In its clearance opinion released today, the FTC explicitly rejected any current or potential competition concerns. Google and DoubleClick are complementary businesses and do not compete with each other. Google's current business primarily involves the selling of text-based ads, while DoubleClick's core business is delivering and reporting on display ads. DoubleClick does not buy ads, sell ads, or buy or sell advertising space. Rather, i provides technology to enable advertisers and publishers to deliver ads once they have agreed to terms, and to provide advertisers and publishers statistics relating to those ads.

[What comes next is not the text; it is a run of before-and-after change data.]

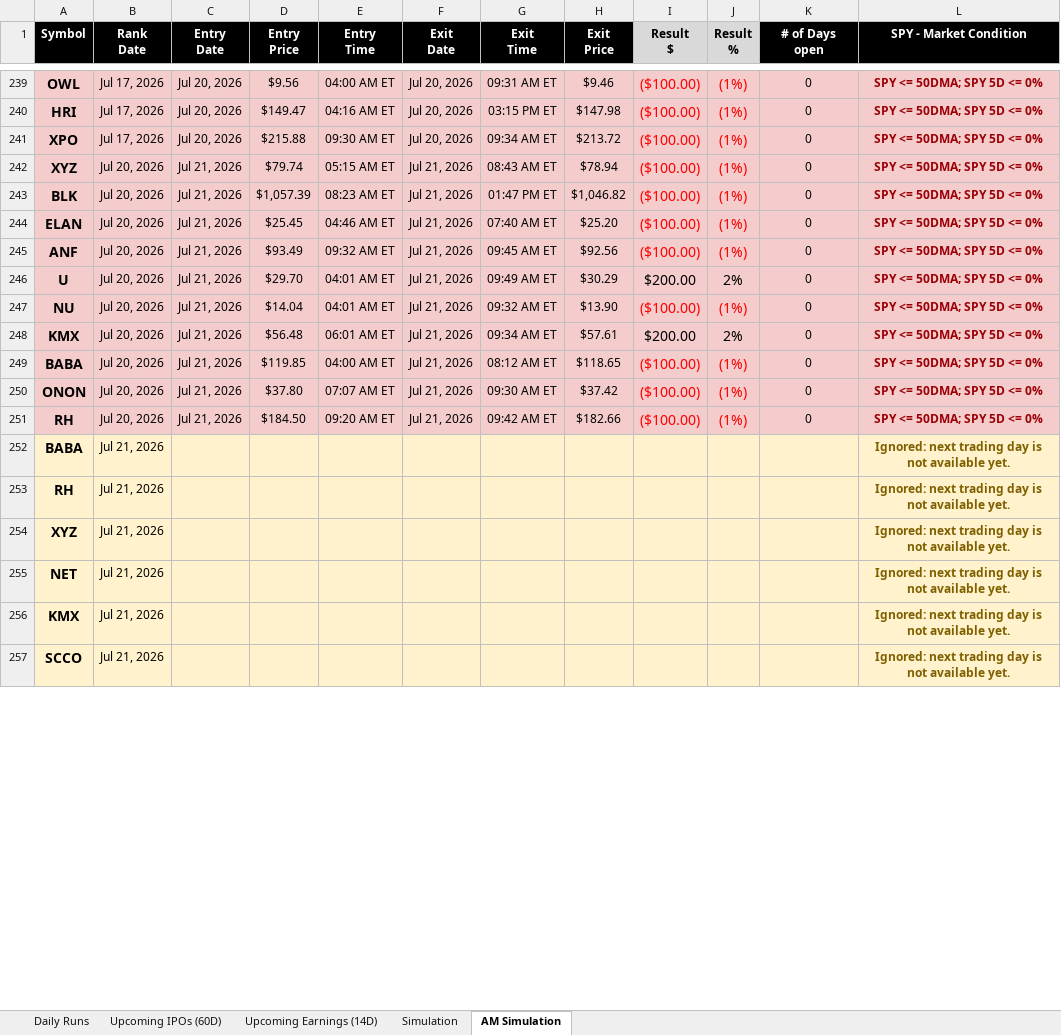
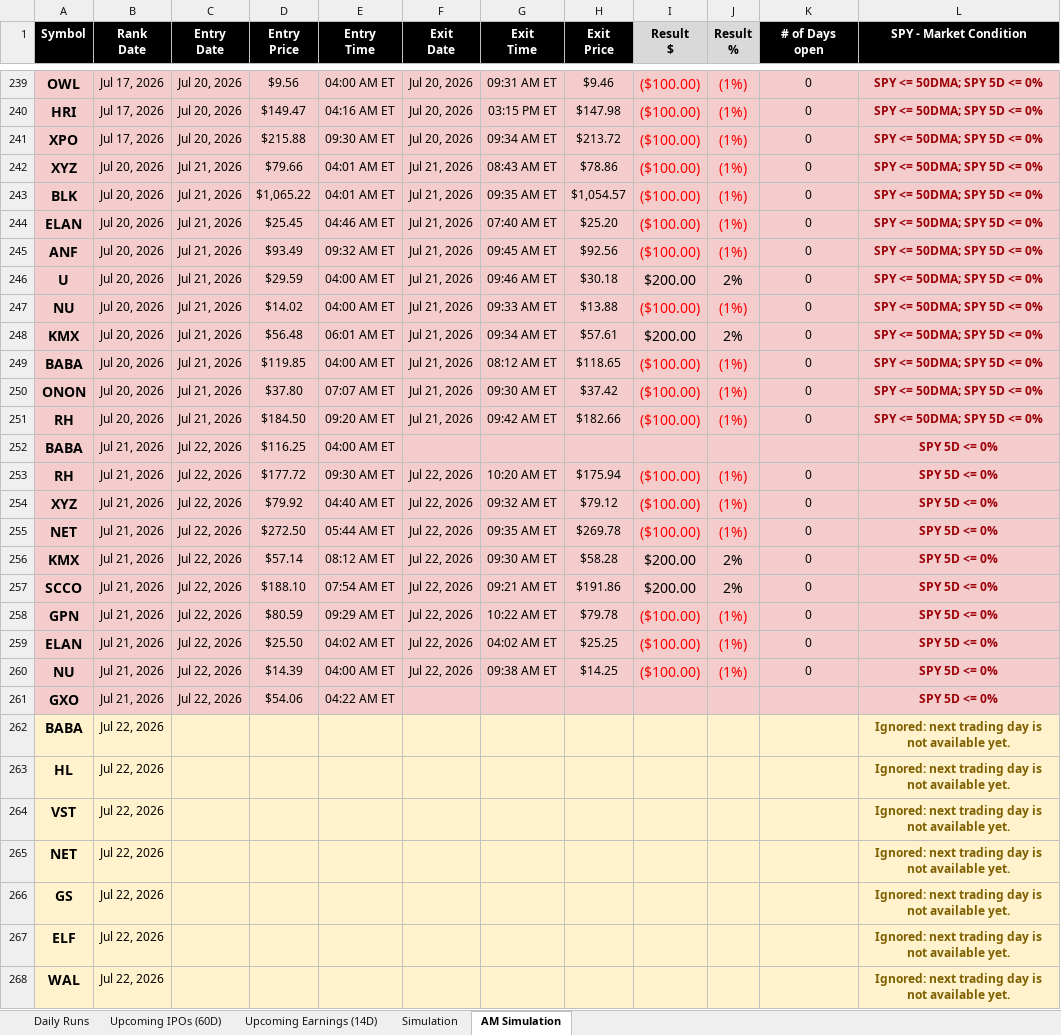
Before and after one commit to codenamev99/invest2.0, an Excel workbook: results.xlsx, sheet AM Simulation, drawn as a sheet; only a part is shown, gaps mark what is left out; values as stored, in another font and other column widths than the file's, no borders; addresses are those after the commit; the diff covers the shown part only; the diff names each change by its address in the sheet, - before the commit and + after, or states it on an @@ line.

```diff
--- a/results.xlsx (sheet AM Simulation)
+++ b/results.xlsx (sheet AM Simulation)
-D242 (Entry Price): $79.74
+D242 (Entry Price): $79.66
-E242 (Entry Time): 05:15 AM ET
+E242 (Entry Time): 04:01 AM ET
-H242 (Exit Price): $78.94
+H242 (Exit Price): $78.86
-D243 (Entry Price): $1,057.39
+D243 (Entry Price): $1,065.22
-E243 (Entry Time): 08:23 AM ET
+E243 (Entry Time): 04:01 AM ET
-G243 (Exit Time): 01:47 PM ET
+G243 (Exit Time): 09:35 AM ET
-H243 (Exit Price): $1,046.82
+H243 (Exit Price): $1,054.57
-D246 (Entry Price): $29.70
+D246 (Entry Price): $29.59
-E246:E247 (Entry Time): 04:01 AM ET
+E246:E247 (Entry Time): 04:00 AM ET
-G246 (Exit Time): 09:49 AM ET
+G246 (Exit Time): 09:46 AM ET
-H246 (Exit Price): $30.29
+H246 (Exit Price): $30.18
-D247 (Entry Price): $14.04
+D247 (Entry Price): $14.02
-G247 (Exit Time): 09:32 AM ET
+G247 (Exit Time): 09:33 AM ET
-H247 (Exit Price): $13.90
+H247 (Exit Price): $13.88
+row 252: BABA | Jul 21, 2026 | Jul 22, 2026 | $116.25 | 04:00 AM ET |  |  |  |  |  |  | SPY 5D <= 0%
+row 253: RH | Jul 21, 2026 | Jul 22, 2026 | $177.72 | 09:30 AM ET | Jul 22, 2026 | 10:20 AM ET | $175.94 | ($100.00) | (1%) | 0 | SPY 5D <= 0%
+row 254: XYZ | Jul 21, 2026 | Jul 22, 2026 | $79.92 | 04:40 AM ET | Jul 22, 2026 | 09:32 AM ET | $79.12 | ($100.00) | (1%) | 0 | SPY 5D <= 0%
+row 255: NET | Jul 21, 2026 | Jul 22, 2026 | $272.50 | 05:44 AM ET | Jul 22, 2026 | 09:35 AM ET | $269.78 | ($100.00) | (1%) | 0 | SPY 5D <= 0%
+row 256: KMX | Jul 21, 2026 | Jul 22, 2026 | $57.14 | 08:12 AM ET | Jul 22, 2026 | 09:30 AM ET | $58.28 | $200.00 | 2% | 0 | SPY 5D <= 0%
+row 257: SCCO | Jul 21, 2026 | Jul 22, 2026 | $188.10 | 07:54 AM ET | Jul 22, 2026 | 09:21 AM ET | $191.86 | $200.00 | 2% | 0 | SPY 5D <= 0%
+row 258: GPN | Jul 21, 2026 | Jul 22, 2026 | $80.59 | 09:29 AM ET | Jul 22, 2026 | 10:22 AM ET | $79.78 | ($100.00) | (1%) | 0 | SPY 5D <= 0%
+row 259: ELAN | Jul 21, 2026 | Jul 22, 2026 | $25.50 | 04:02 AM ET | Jul 22, 2026 | 04:02 AM ET | $25.25 | ($100.00) | (1%) | 0 | SPY 5D <= 0%
+row 260: NU | Jul 21, 2026 | Jul 22, 2026 | $14.39 | 04:00 AM ET | Jul 22, 2026 | 09:38 AM ET | $14.25 | ($100.00) | (1%) | 0 | SPY 5D <= 0%
+row 261: GXO | Jul 21, 2026 | Jul 22, 2026 | $54.06 | 04:22 AM ET |  |  |  |  |  |  | SPY 5D <= 0%
-B262:B267 (Rank Date): Jul 21, 2026
+B262:B267 (Rank Date): Jul 22, 2026
-A263 (Symbol): RH
+A263 (Symbol): HL
-A264 (Symbol): XYZ
+A264 (Symbol): VST
-A266 (Symbol): KMX
+A266 (Symbol): GS
-A267 (Symbol): SCCO
+A267 (Symbol): ELF
+row 268: WAL | Jul 22, 2026 |  |  |  |  |  |  |  |  |  | Ignored: next trading day is not available yet.
```
Also changed, not shown: 1 removed row and 5 edited cells elsewhere in this sheet, sheet Upcoming Earnings (14D), sheet Daily Runs, sheet Simulation, sheet Upcoming IPOs (60D).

The FTC's opinion also noted the robust competition in the online ad serving space, and Google's acquisition of DoubleClick is just one of several recent transactions that underscore this strong competition. In recent months, several major transactions in the online advertising space were announced, including Yahoo's acquisition of Right Media; AOL's acquisition of ADTECH AG and TACODA; WPP Group's acquisition of 24/7 Real Media; and Microsoft's $6 billion acquisition of aQuantive and acquisition of AdECN Inc.

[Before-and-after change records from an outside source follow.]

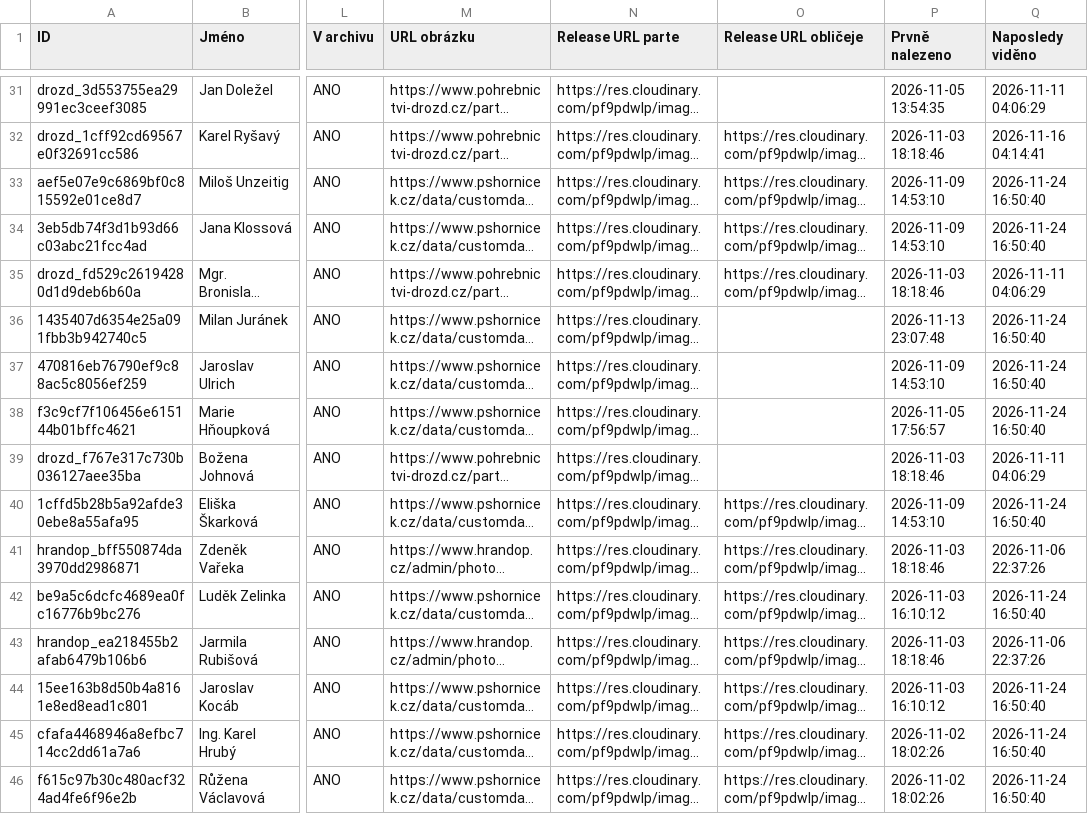
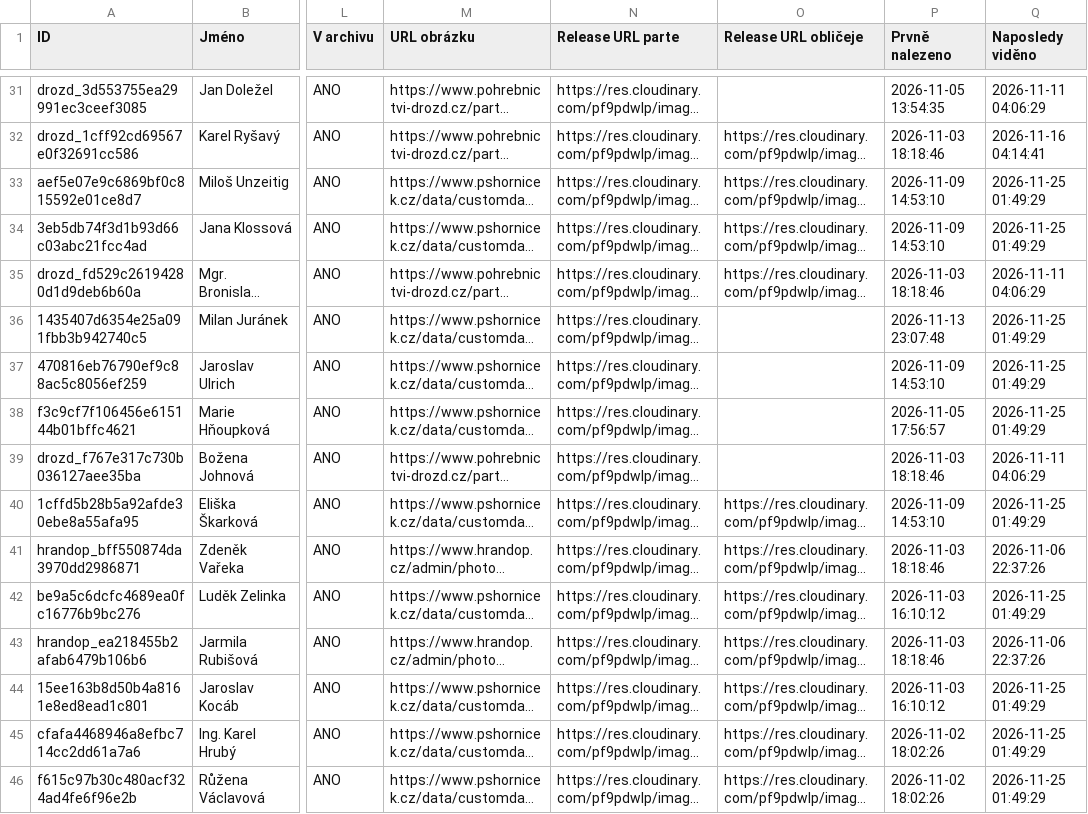
Before and after one commit to BladeCZ/smutecni-vyveska, a CSV file: data/database.csv, drawn as a sheet; only a part is shown, gaps mark what is left out; long unchanged cells end in …; the diff covers the shown part only; the diff names each change by its address in the sheet, - before the commit and + after, or states it on an @@ line.

```diff
--- a/data/database.csv
+++ b/data/database.csv
-Q33:Q34 (Naposledy viděno): 2026-11-24 16:50:40
+Q33:Q34 (Naposledy viděno): 2026-11-25 01:49:29
-Q36:Q38 (Naposledy viděno): 2026-11-24 16:50:40
+Q36:Q38 (Naposledy viděno): 2026-11-25 01:49:29
-Q40 (Naposledy viděno): 2026-11-24 16:50:40
+Q40 (Naposledy viděno): 2026-11-25 01:49:29
-Q42 (Naposledy viděno): 2026-11-24 16:50:40
+Q42 (Naposledy viděno): 2026-11-25 01:49:29
-Q44:Q46 (Naposledy viděno): 2026-11-24 16:50:40
+Q44:Q46 (Naposledy viděno): 2026-11-25 01:49:29
```
Also changed, not shown: 41 edited cells elsewhere in this file, web/data/database.csv, 3 other files.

While the FTC's opinion reaffirmed the law by noting that privacy concerns played no role in its merger review, Schmidt reiterated the company's commitment to user privacy.
"For us, privacy does not begin or end with our purchase of DoubleClick," Schmidt said. "We have been protecting our users' privacy since our inception, and will continue to innovate in how we safeguard their information and maintain their trust."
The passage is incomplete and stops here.